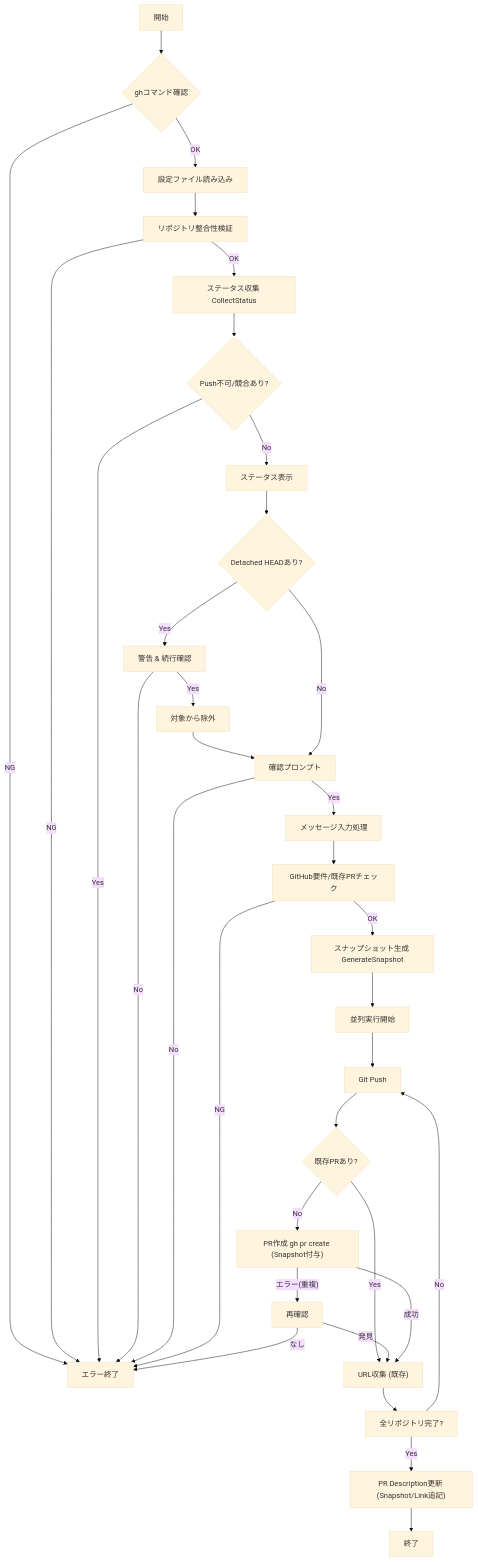
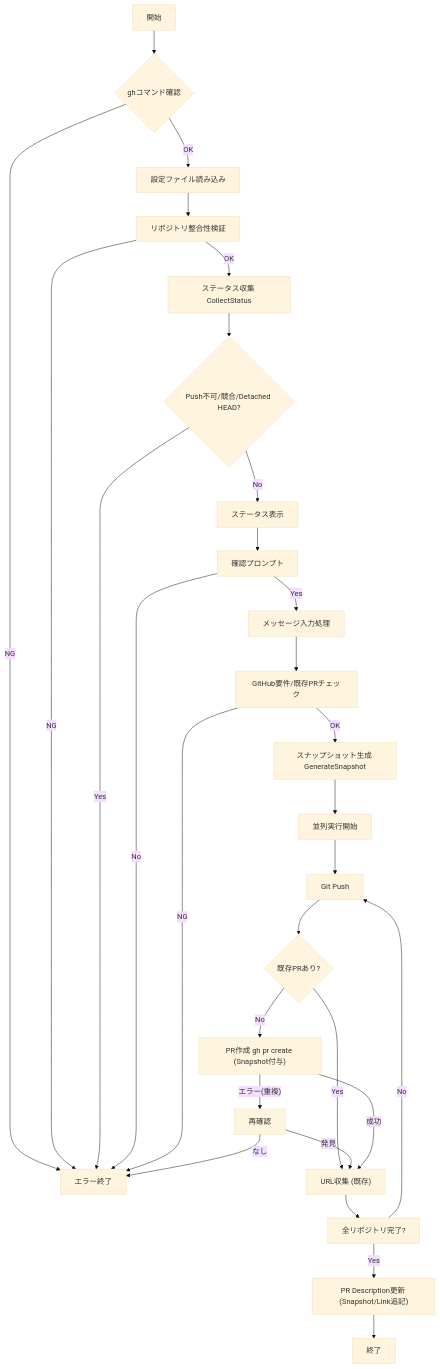
Before and after one commit to keiji/mistletoe: the diagram in docs/internal/app/pr_create.md, drawn with Mermaid (base theme). The commit also changed other lines of this file and 3 other files, not shown here.

````diff
--- a/docs/internal/app/pr_create.md
+++ b/docs/internal/app/pr_create.md
@@ -74,36 +73,31 @@
 ```mermaid
 flowchart TD
     A["開始"] --> B{"ghコマンド確認"}
     B -- OK --> C["設定ファイル読み込み"]
     B -- NG --> Z["エラー終了"]
     C --> D["リポジトリ整合性検証"]
     D -- OK --> E["ステータス収集 CollectStatus"]
     D -- NG --> Z
-    E --> F{"Push不可/競合あり?"}
+    E --> F{"Push不可/競合/Detached HEAD?"}
     F -- Yes --> Z
     F -- No --> G["ステータス表示"]
-    G --> H{"Detached HEADあり?"}
-    H -- Yes --> I["警告 & 続行確認"]
-    I -- No --> Z
-    I -- Yes --> J_EXCL["対象から除外"]
-    J_EXCL --> J["確認プロンプト"]
-    H -- No --> J
+    G --> J["確認プロンプト"]
     J -- No --> Z
     J -- Yes --> MSG["メッセージ入力処理"]
     MSG --> K["GitHub要件/既存PRチェック"]
     K -- NG --> Z
     K -- OK --> SNAP["スナップショット生成 GenerateSnapshot"]
     SNAP --> L["並列実行開始"]
     L --> M["Git Push"]
     M --> N{"既存PRあり?"}
     N -- Yes --> O["URL収集 (既存)"]
     N -- No --> P["PR作成 gh pr create (Snapshot付与)"]
     P -- "エラー(重複)" --> Q["再確認"]
     Q -- "発見" --> O
     Q -- "なし" --> Z
     P -- "成功" --> O
     O --> R["全リポジトリ完了?"]
     R -- No --> M
     R -- Yes --> S["PR Description更新 (Snapshot/Link追記)"]
     S --> T["終了"]
 ```
````
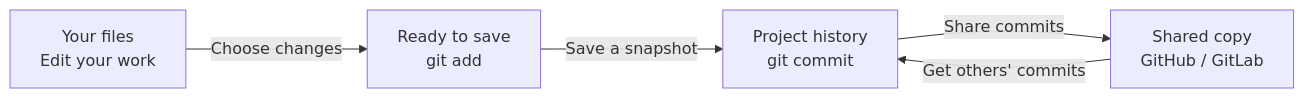
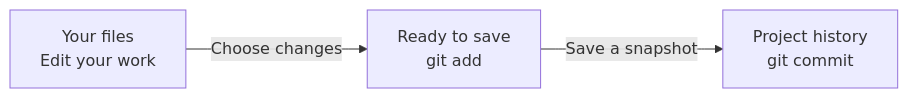
Before and after one commit to PHP-Bergen/phpbergen_202608_git: the diagram in docs/beyond_basic.md, drawn with Mermaid. The commit also changed other lines of this file and 2 other files, not shown here.

Commit message:
# Please include a useful commit message!

````diff
--- a/docs/beyond_basic.md
+++ b/docs/beyond_basic.md
@@ -7,12 +9,9 @@
 ```mermaid
 flowchart LR
     files["Your files<br/>Edit your work"]
     staged["Ready to save<br/>git add"]
     history["Project history<br/>git commit"]
-    remote["Shared copy<br/>GitHub / GitLab"]
 
     files -->|Choose changes| staged
     staged -->|Save a snapshot| history
-    history -->|Share commits| remote
-    remote -->|Get others' commits| history
 ```
````
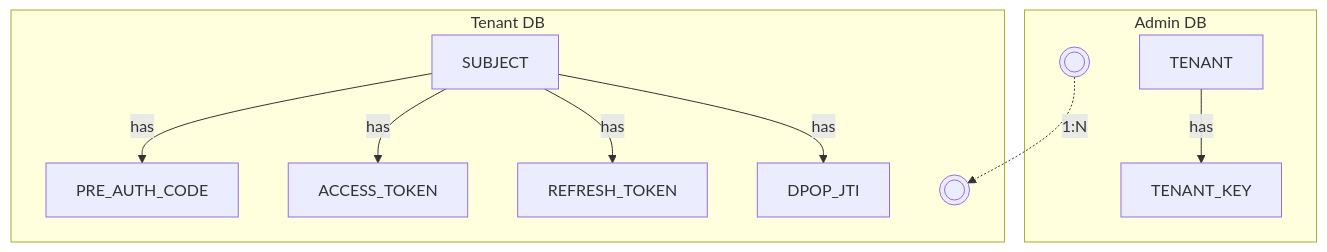
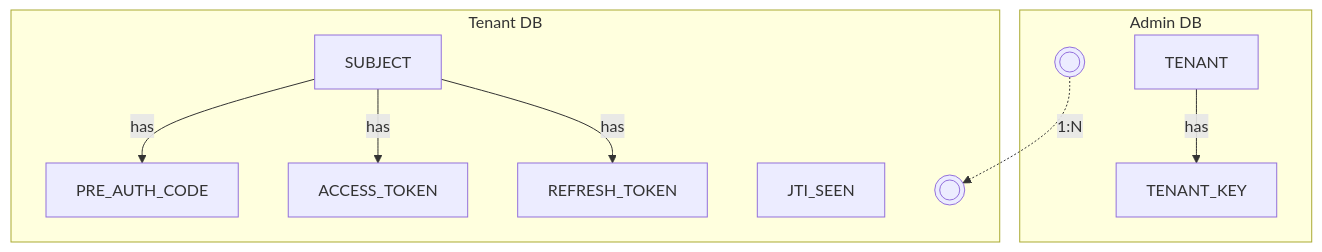
The second of 2 diagrams in oid4vc/auth_server/docs/tenant-admin.md (openwallet-foundation/acapy-plugins), drawn with Mermaid before and after one commit. The commit also changed other lines of this file and 78 other files, not shown here.

````diff
--- a/oid4vc/auth_server/docs/tenant-admin.md
+++ b/oid4vc/auth_server/docs/tenant-admin.md
@@ -96,25 +98,24 @@
 ```mermaid
 graph
   subgraph "Admin DB"
     TENANT[TENANT]
     TENANT_KEY[TENANT_KEY]
     TENANT -->|has| TENANT_KEY
     ADMIN_ANCHOR((( )))
   end
 
   subgraph "Tenant DB"
     SUBJECT[SUBJECT]
     PRE_AUTH_CODE[PRE_AUTH_CODE]
     ACCESS_TOKEN[ACCESS_TOKEN]
     REFRESH_TOKEN[REFRESH_TOKEN]
-    DPOP_JTI[DPOP_JTI]
+    JTI_SEEN[JTI_SEEN]
     SUBJECT -->|has| PRE_AUTH_CODE
     SUBJECT -->|has| ACCESS_TOKEN
     SUBJECT -->|has| REFRESH_TOKEN
-    SUBJECT -->|has| DPOP_JTI
     TENANT_ANCHOR((( )))
   end
 
   %% layout hint
   ADMIN_ANCHOR -.->|1:N| TENANT_ANCHOR
 ```
````
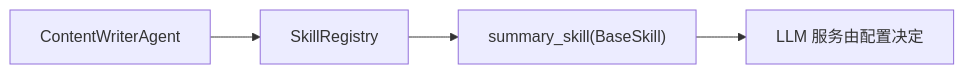
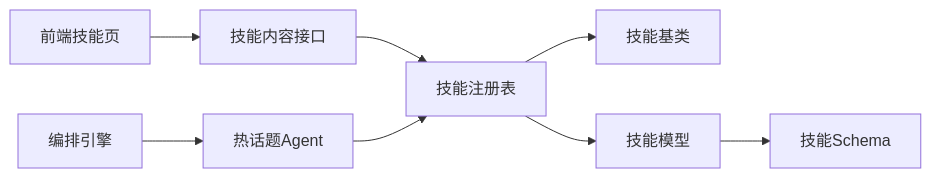
One commit to sansansansansan2022-web/hotclaw changed the fourth of 4 diagrams in .qoder/repowiki/zh/content/技能系统/内置技能实现/摘要技能.md. Above: the diagram before and after it, drawn with Mermaid. The commit also changed other lines of this file and 288 other files, not shown here.

````diff
--- a/.qoder/repowiki/zh/content/技能系统/内置技能实现/摘要技能.md
+++ b/.qoder/repowiki/zh/content/技能系统/内置技能实现/摘要技能.md
@@ -258,6 +212,10 @@
 ```mermaid
 graph LR
-CW["ContentWriterAgent"] --> REG["SkillRegistry"]
-REG --> SUM["summary_skill(BaseSkill)"]
-SUM --> LLM["LLM 服务由配置决定"]
+FE_Page["前端技能页"] --> FE_API_Content["技能内容接口"]
+FE_API_Content --> BE_Registry["技能注册表"]
+BE_Registry --> BE_Base["技能基类"]
+BE_Registry --> BE_Models["技能模型"]
+BE_Models --> BE_Schema["技能Schema"]
+BE_HotTopic["热话题Agent"] --> BE_Registry
+BE_Engine["编排引擎"] --> BE_HotTopic
 ```
````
····················
Your task is to copy every line in the entries that holds the string "history".

**SOLUTION FOR THIS PROBLEM:**
     history["Project history<br/>git commit"]
     staged -->|Save a snapshot| history
-    history -->|Share commits| remote
-    remote -->|Get others' commits| history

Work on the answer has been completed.